Accepting Cancer Screening Invitations

Colorectal cancer screening participation increases with mailed outreach

/ Author:  / Reviewed by: Robert Carlson, M.D Beth Bolt, RPh

(RxWiki News) Even though colorectal cancer is one of the most common cancers in the US, getting screened for the disease isn’t all that popular. This is especially true for people without insurance. In an effort to improve screening rates, some one-on-one attention did the trick.

When uninsured people were mailed invitations offering two types of free colorectal cancer screenings, participation soared.

Nearly three times as many individuals who were sent invitations had screenings compared to people who were referred to colorectal screening by clinic physicians.

"Discuss colonoscopy with your doc starting at age 50."

Samir Gupta, MD, MSCS, of the Veteran Affairs San Diego Healthcare System, and colleagues conducted this study.

The aim was to determine: 1) if mailing invitations to underserved, uninsured individuals would increase colorectal cancer screening participation; 2) if offering the non-invasive fecal immunochemical test (FIT) would be superior to colonoscopy.

A colonoscopy involves emptying the bowels the night before the exam, during which a thin tube with a camera is threaded through the colon to look for abnormal growths.  Precancerous lesions called polyps can be removed during a colonoscopy, which costs about $3,000.

The FIT test, which costs $10 to $20, involves examining a fecal sample for evidence of blood. The patient gathers the sample and mails it to a lab.

A total of 5,970 uninsured individuals — between the ages of 54 and 64, served by the John Peter Smith Health Network in Fort Worth and Tarrant County, TX and not up to date on their colorectal cancer screenings — were randomly assigned to one of three groups: 1,593 to FIT outreach, 479 to colonoscopy outreach and 3,898 to usual care.
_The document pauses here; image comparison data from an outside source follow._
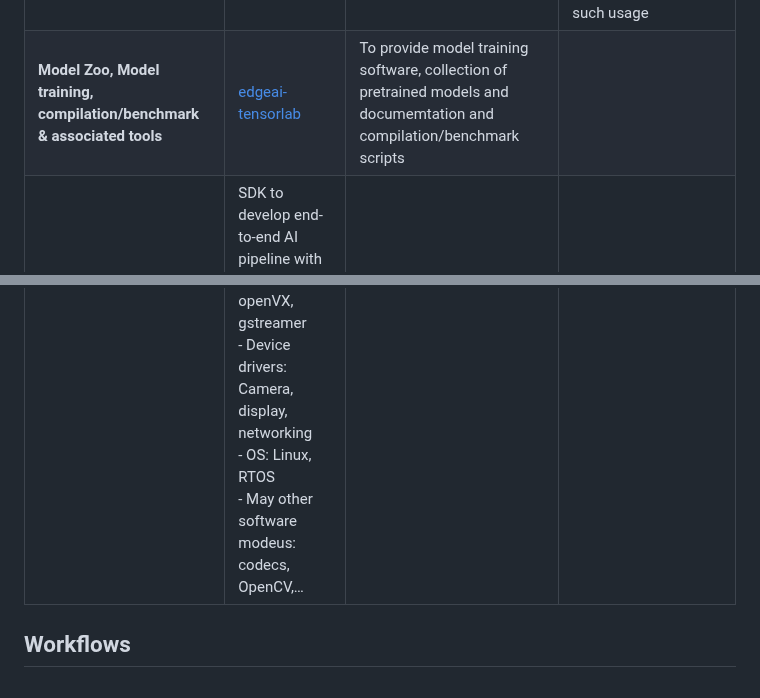
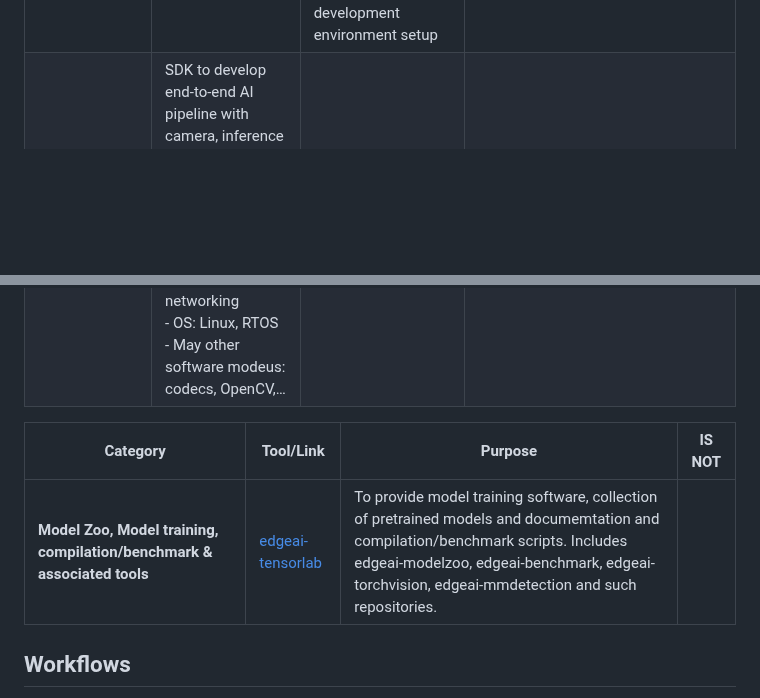
Before and after one commit to TexasInstruments/edgeai, a Markdown page: README.md, 2 parts joined by grey strips. GitHub-like rendering; blank space fills up the shorter version.

```diff
--- a/README.md
+++ b/README.md
@@ -23,8 +23,11 @@ The table below provides detailed explanation of each of the tools:
 | Category                                                                | Tool/Link                                                                  | Purpose  | IS NOT                |
 |-------------------------------------------------------------------------|---|--|-----------------------|
 | **Inference (and compilation) Tools**                                   | [edgeai-tidl-tools](https://github.com/TexasInstruments/edgeai-tidl-tools) | To get familiar with model compilation and inference flow<br>- [Post training quantization](https://github.com/TexasInstruments/edgeai-tidl-tools/blob/master/docs/tidl_fsg_quantization.md)<br>- Benchmark latency with out of box example models (10+)<br>- Compile user / custom model for deployment<br>- Inference of compiled models on X86_PC or TI SOC using file base input and output<br>- Docker for easy development environment setup |- Does not support benchmarking accuracy of models using TIDL with standard datasets, for e.g. - accuracy benchmarking using MS COCO dataset for object detection models. Please refer to edgeai-benchmark for the same.<br>- Does not support Camera, Display and inference based end-to-end pipeline development. Please refer Edge AI SDK for such usage    |
-| **Model Zoo, Model training, compilation/benchmark & associated tools** | [edgeai-tensorlab](https://github.com/TexasInstruments/edgeai-tensorlab)    | To provide model training software, collection of pretrained models and documemtation  and compilation/benchmark scripts   | |
 [Devices & SDKs](readme_sdk.md)                                            | SDK to develop end-to-end AI pipeline with camera, inference and display<br>- Different inference runtime: TFLiteRT, ONNXRT, NEO AI DLR, TIDL-RT<br>- Framework: openVX, gstreamer<br>- Device drivers: Camera, display, networking<br>- OS: Linux, RTOS<br>- May other software modeus: codecs, OpenCV,…     |   |
+
+| Category                                                | Tool/Link       | Purpose           | IS NOT    |
+|---------------------------------------------------------|-----------------|-------------------|-----------|
+| **Model Zoo, Model training, compilation/benchmark & associated tools** | [edgeai-tensorlab](https://github.com/TexasInstruments/edgeai-tensorlab)   | To provide model training software, collection of pretrained models and documemtation  and compilation/benchmark scripts. Includes edgeai-modelzoo, edgeai-benchmark, edgeai-torchvision, edgeai-mmdetection and such repositories.      | |
 
 ## Workflows
 Bring your own model (BYOM) workflow:<br><img src="assets/workflow_bring_your_own_model.png" width="600">
```
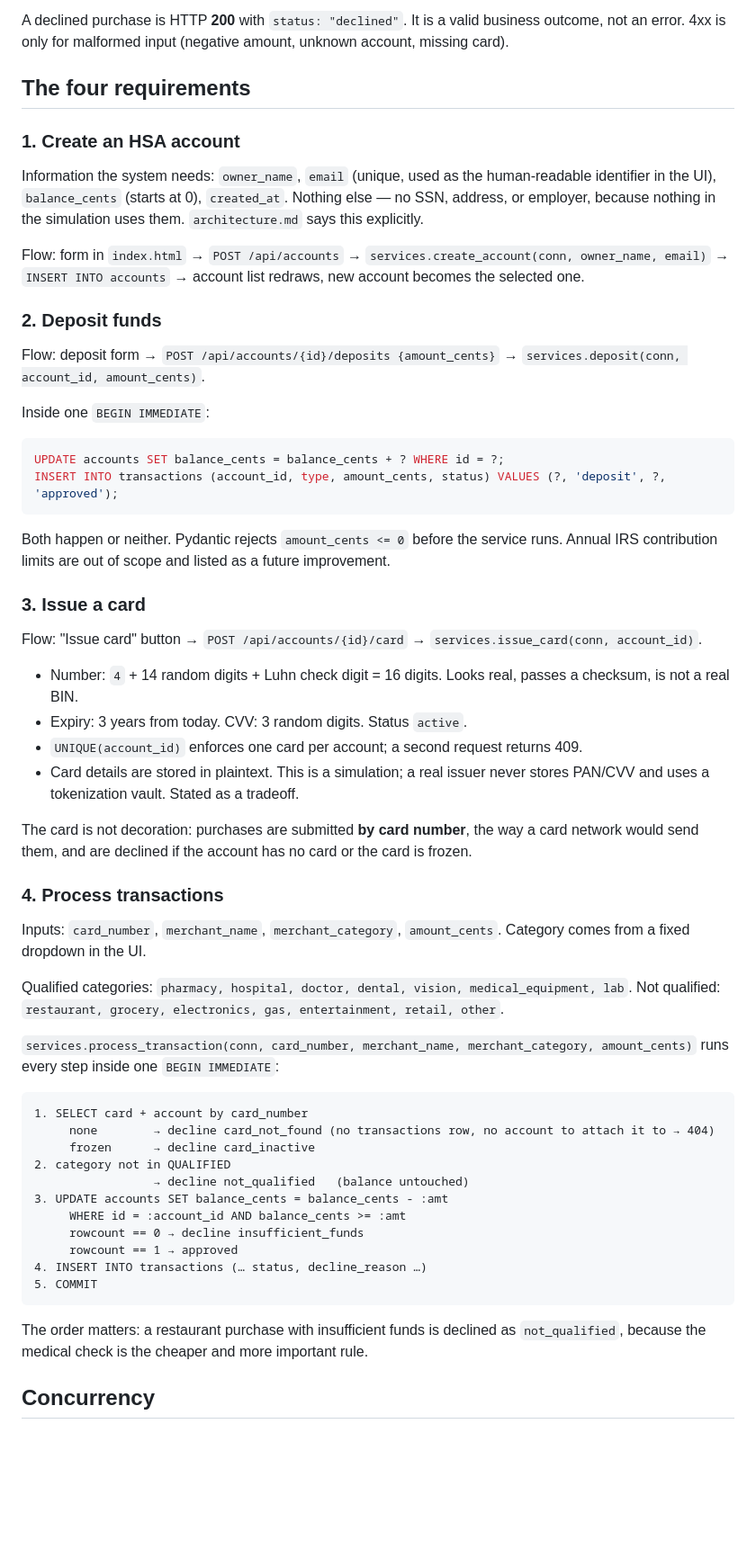
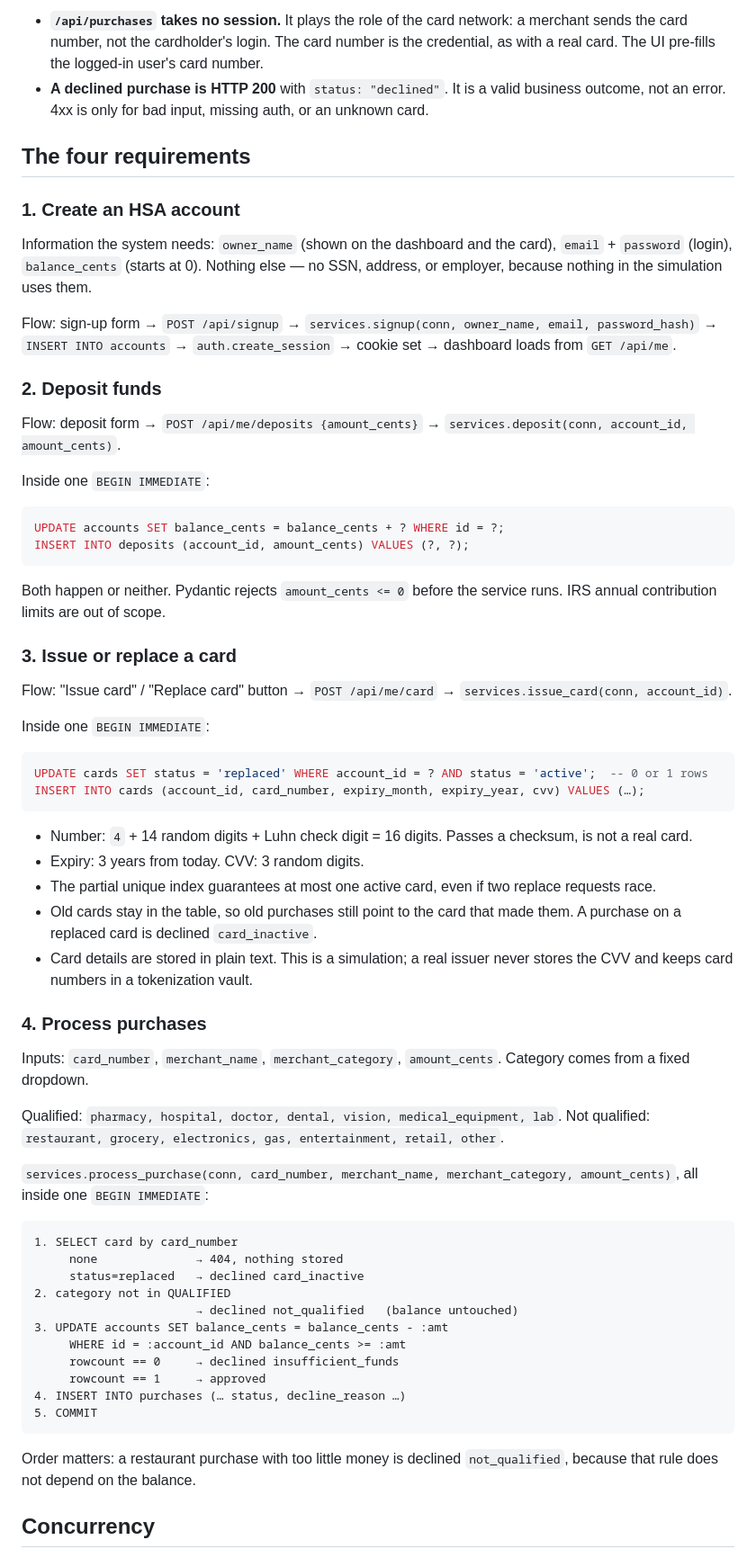
Before and after one commit to hruif/HSA-Account-Simulation, a Markdown page: design.md, the part around one of its changes. Shown at 90% size. Drawn GitHub-style; blank space fills up the shorter version.

````diff
--- a/design.md
+++ b/design.md
@@ -131,62 +186,69 @@ All bodies and responses are JSON. Amounts are `amount_cents` integers.
 
-A declined purchase is HTTP **200** with `status: "declined"`. It is a valid business outcome, not an error. 4xx is only for malformed input (negative amount, unknown account, missing card).
+- **`/api/purchases` takes no session.** It plays the role of the card network: a merchant sends the card number, not the cardholder's login. The card number is the credential, as with a real card. The UI pre-fills the logged-in user's card number.
+- **A declined purchase is HTTP 200** with `status: "declined"`. It is a valid business outcome, not an error. 4xx is only for bad input, missing auth, or an unknown card.
 
 ## The four requirements
 
 ### 1. Create an HSA account
 
-Information the system needs: `owner_name`, `email` (unique, used as the human-readable identifier in the UI), `balance_cents` (starts at 0), `created_at`. Nothing else — no SSN, address, or employer, because nothing in the simulation uses them. `architecture.md` says this explicitly.
+Information the system needs: `owner_name` (shown on the dashboard and the card), `email` + `password` (login), `balance_cents` (starts at 0). Nothing else — no SSN, address, or employer, because nothing in the simulation uses them.
 
-Flow: form in `index.html` → `POST /api/accounts` → `services.create_account(conn, owner_name, email)` → `INSERT INTO accounts` → account list redraws, new account becomes the selected one.
+Flow: sign-up form → `POST /api/signup` → `services.signup(conn, owner_name, email, password_hash)` → `INSERT INTO accounts` → `auth.create_session` → cookie set → dashboard loads from `GET /api/me`.
 
 ### 2. Deposit funds
 
-Flow: deposit form → `POST /api/accounts/{id}/deposits {amount_cents}` → `services.deposit(conn, account_id, amount_cents)`.
+Flow: deposit form → `POST /api/me/deposits {amount_cents}` → `services.deposit(conn, account_id, amount_cents)`.
 
 Inside one `BEGIN IMMEDIATE`:
 
 ```sql
 UPDATE accounts SET balance_cents = balance_cents + ? WHERE id = ?;
-INSERT INTO transactions (account_id, type, amount_cents, status) VALUES (?, 'deposit', ?, 'approved');
+INSERT INTO deposits (account_id, amount_cents) VALUES (?, ?);
 ```
 
-Both happen or neither. Pydantic rejects `amount_cents <= 0` before the service runs. Annual IRS contribution limits are out of scope and listed as a future improvement.
+Both happen or neither. Pydantic rejects `amount_cents <= 0` before the service runs. IRS annual contribution limits are out of scope.
 
-### 3. Issue a card
+### 3. Issue or replace a card
 
-Flow: "Issue card" button → `POST /api/accounts/{id}/card` → `services.issue_card(conn, account_id)`.
+Flow: "Issue card" / "Replace card" button → `POST /api/me/card` → `services.issue_card(conn, account_id)`.
 
-- Number: `4` + 14 random digits + Luhn check digit = 16 digits. Looks real, passes a checksum, is not a real BIN.
-- Expiry: 3 years from today. CVV: 3 random digits. Status `active`.
-- `UNIQUE(account_id)` enforces one card per account; a second request returns 409.
-- Card details are stored in plaintext. This is a simulation; a real issuer never stores PAN/CVV and uses a tokenization vault. Stated as a tradeoff.
+Inside one `BEGIN IMMEDIATE`:
 
-The card is not decoration: purchases are submitted **by card number**, the way a card network would send them, and are declined if the account has no card or the card is frozen.
+```sql
+UPDATE cards SET status = 'replaced' WHERE account_id = ? AND status = 'active';  -- 0 or 1 rows
+INSERT INTO cards (account_id, card_number, expiry_month, expiry_year, cvv) VALUES (…);
+```
 
-### 4. Process transactions
+- Number: `4` + 14 random digits + Luhn check digit = 16 digits. Passes a checksum, is not a real card.
+- Expiry: 3 years from today. CVV: 3 random digits.
+- The partial unique index guarantees at most one active card, even if two replace requests race.
+- Old cards stay in the table, so old purchases still point to the card that made them. A purchase on a replaced card is declined `card_inactive`.
+- Card details are stored in plain text. This is a simulation; a real issuer never stores the CVV and keeps card numbers in a tokenization vault.
 
-Inputs: `card_number`, `merchant_name`, `merchant_category`, `amount_cents`. Category comes from a fixed dropdown in the UI.
+### 4. Process purchases
 
-Qualified categories: `pharmacy, hospital, doctor, dental, vision, medical_equipment, lab`.
+Inputs: `card_number`, `merchant_name`, `merchant_category`, `amount_cents`. Category comes from a fixed dropdown.
+
+Qualified: `pharmacy, hospital, doctor, dental, vision, medical_equipment, lab`.
 Not qualified: `restaurant, grocery, electronics, gas, entertainment, retail, other`.
 
-`services.process_transaction(conn, card_number, merchant_name, merchant_category, amount_cents)` runs every step inside one `BEGIN IMMEDIATE`:
+`services.process_purchase(conn, card_number, merchant_name, merchant_category, amount_cents)`, all inside one `BEGIN IMMEDIATE`:
 
 ```
-1. SELECT card + account by card_number
-     none        → decline card_not_found (no transactions row, no account to attach it to → 404)
-     frozen      → decline card_inactive
+1. SELECT card by card_number
+     none              → 404, nothing stored
+     status=replaced   → declined card_inactive
 2. category not in QUALIFIED
-                 → decline not_qualified   (balance untouched)
+                       → declined not_qualified   (balance untouched)
 3. UPDATE accounts SET balance_cents = balance_cents - :amt
      WHERE id = :account_id AND balance_cents >= :amt
-     rowcount == 0 → decline insufficient_funds
-     rowcount == 1 → approved
-4. INSERT INTO transactions (… status, decline_reason …)
+     rowcount == 0     → declined insufficient_funds
+     rowcount == 1     → approved
+4. INSERT INTO purchases (… status, decline_reason …)
 5. COMMIT
 ```
 
-The order matters: a restaurant purchase with insufficient funds is declined as `not_qualified`, because the medical check is the cheaper and more important rule.
+Order matters: a restaurant purchase with too little money is declined `not_qualified`, because that rule does not depend on the balance.
 
 ## Concurrency
 
````
Also changed, not shown: other parts of design.md (+141 -77 lines).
FIT and colonoscopy outreach included the following:

  • One-page English and Spanish invitation to have a no-cost screening, along with information about the risks of colorectal cancer.
  • Two pre-recorded phone messages, the first delivered at the time of the mailing telling recipients that they’d be receiving an invitation and a reminder message delivered two weeks after the mailing.
  • As many as two live phone calls reminding people to complete the screenings and offering assistance with scheduling and preparing for the colonoscopy.

The FIT group also received a kit and instructions on how to use the test, along with a postage-paid return envelope.

People assigned to the usual care group were referred to colorectal cancer screenings by clinic physicians during medical care visits.

People who received invitations and phone follow-up had much higher screening participation than those in the usual care group. While 40.7 percent of the FIT group and 26.4 percent of those who received colonoscopy outreach participated in screening, only 12.1 percent of those who received usual care participated.

"We know that colonoscopy rates are lower than we'd like, particularly in populations that have limited access to healthcare services,” said Richard Berri, MD, director of Surgical Oncology at St. John Hospital and Medical Center's Van Elslander Cancer Center in Detroit, Michigan.

“This study shows that reaching out to people and offering them an alternative screening method results in higher participation. More out-of-the-box thinking like this is needed to improve colorectal cancer screening rates that can save lives," said Dr. Berri, who was not involved in this study.

“For underserved populations, our findings raise the possibility that large-scale public health efforts to boost screening may be successful if noninvasive tests, such as FIT, are offered over colonoscopy,” the study authors concluded.

An estimated 143,000 Americans will learn they have colorectal cancer this year.

This study was published August 5 in JAMA Internal Medicine.

The study was supported by grants from the Cancer Prevention and Research Institute of Texas, the National Institutes of Health (NIH) through the National Center for Research Resources and NIH/National Cancer Institute.

No conflicts of interest were disclosed.

Review Date: 
August 7, 2013
Last Updated:
August 9, 2013